• **Problem statement**
The answer must be every line of the records in which the string "install" appears.

Change listing data:
/---
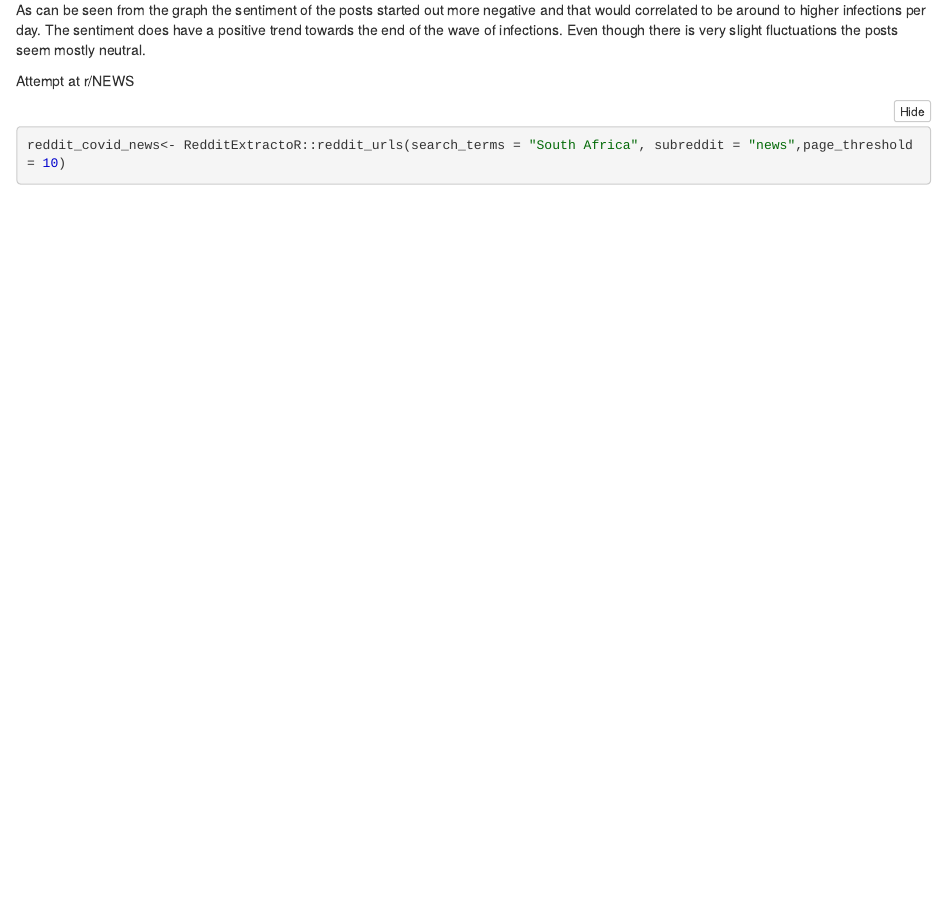
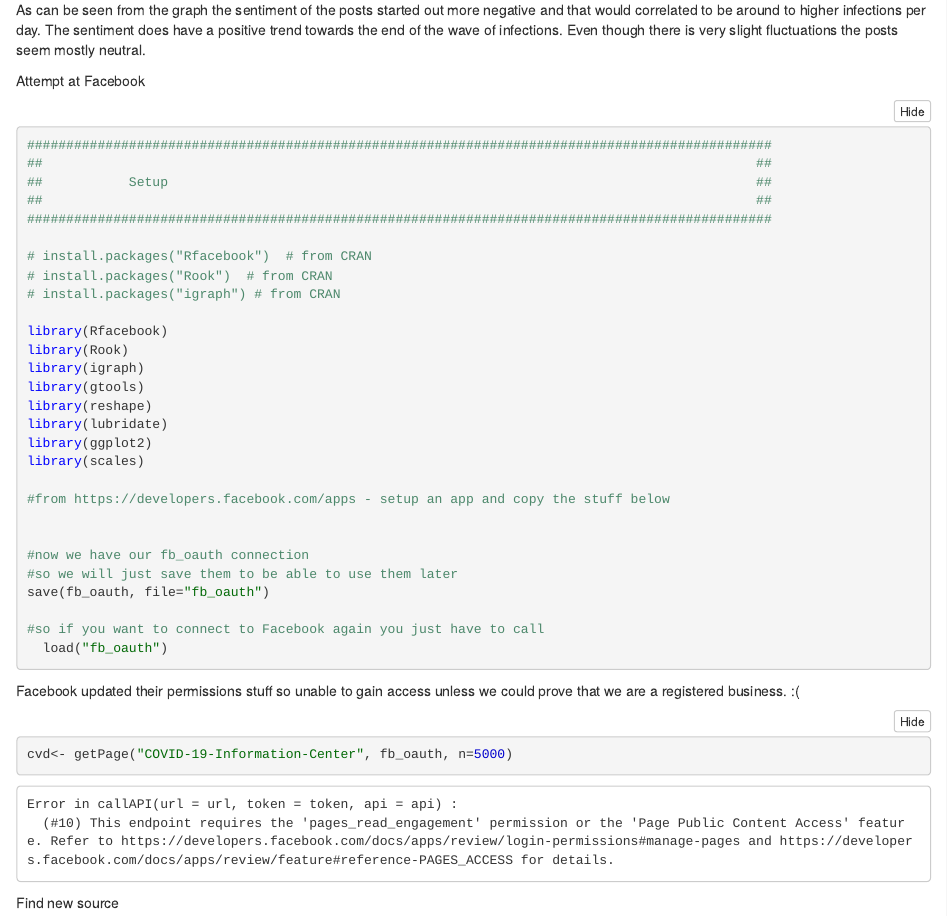
Before and after one commit to Htgotcode/Twitter-ZA-News-Data-Collection-and-Text-Mining, an R Markdown document (Francois_R.Rmd): the page in a window 1100 px wide, from 6530 px down. The pictures show the output file Francois_R.nb.html that the author committed with the source, opened offline.

Commit message:
F backup

````diff
--- a/Francois_R.Rmd
+++ b/Francois_R.Rmd
@@ -319,7 +319,51 @@
 
 
 
-Attempt at r/NEWS
+Attempt at Facebook
 ```{r}
-reddit_covid_news<- RedditExtractoR::reddit_urls(search_terms = "South Africa", subreddit = "news",page_threshold = 10)
+###############################################################################################
+##                                                                                           ##
+##           Setup                                                                           ##
+##                                                                                           ##
+###############################################################################################
+
+# install.packages("Rfacebook")  # from CRAN
+# install.packages("Rook")  # from CRAN
+# install.packages("igraph") # from CRAN
+
+library(Rfacebook)
+library(Rook)
+library(igraph)
+library(gtools)
+library(reshape)
+library(lubridate)
+library(ggplot2)
+library(scales)
+
+#from https://developers.facebook.com/apps - setup an app and copy the stuff below
+
+
+#now we have our fb_oauth connection
+#so we will just save them to be able to use them later
+save(fb_oauth, file="fb_oauth")
+
+#so if you want to connect to Facebook again you just have to call
+  load("fb_oauth")
+
 ```
+
+Facebook updated their permissions stuff so unable to gain access unless we could prove that we are a registered business. :(
+```{r}
+#from https://developers.facebook.com/apps - setup an app and copy the stuff below
+
+#now we have our fb_oauth connection
+#so we will just save them to be able to use them later
+save(fb_oauth, file="fb_oauth")
+
+#so if you want to connect to Facebook again you just have to call
+  load("fb_oauth")
+
+
+cvd<- getPage("COVID-19-Information-Center", fb_oauth, n=5000)
+```
+Find new source
````
Also changed, not shown: Francois_R.nb.html, 1 other file.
\---
• **Finished exercise**
+# install.packages("Rfacebook")  # from CRAN
+# install.packages("Rook")  # from CRAN
+# install.packages("igraph") # from CRAN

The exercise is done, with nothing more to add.